* _Goal of the exercise_
Every entry below should be copied exactly, minus the pictures.

Exercise materials section start

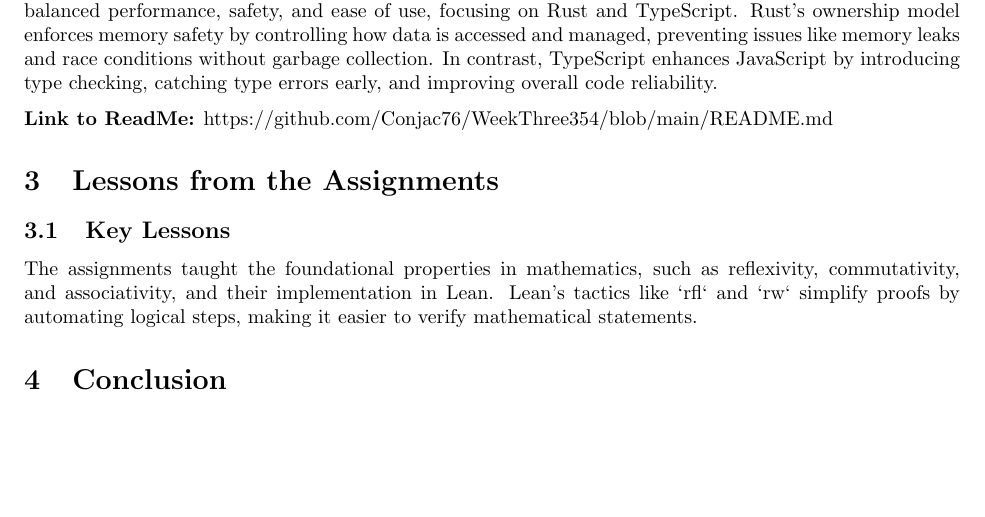
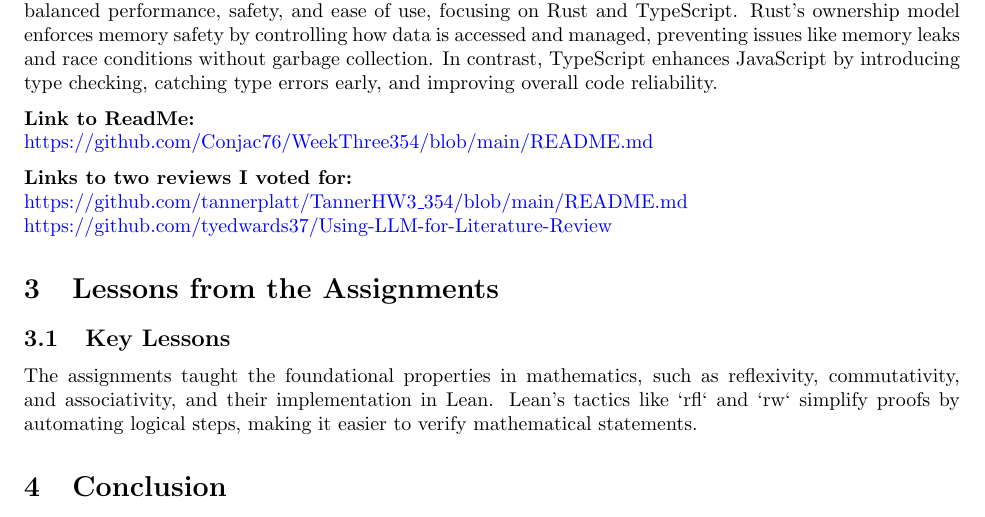
Before and after one commit to Conjac76/CPSC354_ProgrammingLanguages, a LaTeX paper (Report/report.tex): part of page 4 of 4, cut so that both start at the same text, the shorter picture padded with empty space. Compiled offline with pdfLaTeX.

Commit message:
added the 2 posts I voted for

```diff
--- a/Report/report.tex
+++ b/Report/report.tex
@@ -230,8 +230,12 @@ rfl            -- Reflexivity: confirms succ (a + (b + d)) = succ (a + (b + d))
 
 \textbf{Discord Posting:} In my research, I took a look at how advancements in programming languages have balanced performance, safety, and ease of use, focusing on Rust and TypeScript. Rust’s ownership model enforces memory safety by controlling how data is accessed and managed, preventing issues like memory leaks and race conditions without garbage collection. In contrast, TypeScript enhances JavaScript by introducing type checking, catching type errors early, and improving overall code reliability.
 
-\textbf{Link to ReadMe:}
-https://github.com/Conjac76/WeekThree354/blob/main/README.md
+\textbf{Link to ReadMe:} \\
+\href{https://github.com/Conjac76/WeekThree354/blob/main/README.md}{https://github.com/Conjac76/WeekThree354/blob/main/README.md}
+
+\textbf{Links to two reviews I voted for:} \\
+\href{https://github.com/tannerplatt/TannerHW3_354/blob/main/README.md}{https://github.com/tannerplatt/TannerHW3\_354/blob/main/README.md} \\
+\href{https://github.com/tyedwards37/Using-LLM-for-Literature-Review}{https://github.com/tyedwards37/Using-LLM-for-Literature-Review}
 
 
 \section{Lessons from the Assignments}
```
Also changed, not shown: Report/report.pdf, 3 other files.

Exercise materials section end

* _Result_
Before and after one commit to Conjac76/CPSC354_ProgrammingLanguages, a LaTeX paper (Report/report.tex): part of page 4 of 4, cut so that both start at the same text, the shorter picture padded with empty space. Compiled offline with pdfLaTeX.

Commit message:
added the 2 posts I voted for

```diff
--- a/Report/report.tex
+++ b/Report/report.tex
@@ -230,8 +230,12 @@ rfl            -- Reflexivity: confirms succ (a + (b + d)) = succ (a + (b + d))
 
 \textbf{Discord Posting:} In my research, I took a look at how advancements in programming languages have balanced performance, safety, and ease of use, focusing on Rust and TypeScript. Rust’s ownership model enforces memory safety by controlling how data is accessed and managed, preventing issues like memory leaks and race conditions without garbage collection. In contrast, TypeScript enhances JavaScript by introducing type checking, catching type errors early, and improving overall code reliability.
 
-\textbf{Link to ReadMe:}
-https://github.com/Conjac76/WeekThree354/blob/main/README.md
+\textbf{Link to ReadMe:} \\
+\href{https://github.com/Conjac76/WeekThree354/blob/main/README.md}{https://github.com/Conjac76/WeekThree354/blob/main/README.md}
+
+\textbf{Links to two reviews I voted for:} \\
+\href{https://github.com/tannerplatt/TannerHW3_354/blob/main/README.md}{https://github.com/tannerplatt/TannerHW3\_354/blob/main/README.md} \\
+\href{https://github.com/tyedwards37/Using-LLM-for-Literature-Review}{https://github.com/tyedwards37/Using-LLM-for-Literature-Review}
 
 
 \section{Lessons from the Assignments}
```
Also changed, not shown: Report/report.pdf, 3 other files.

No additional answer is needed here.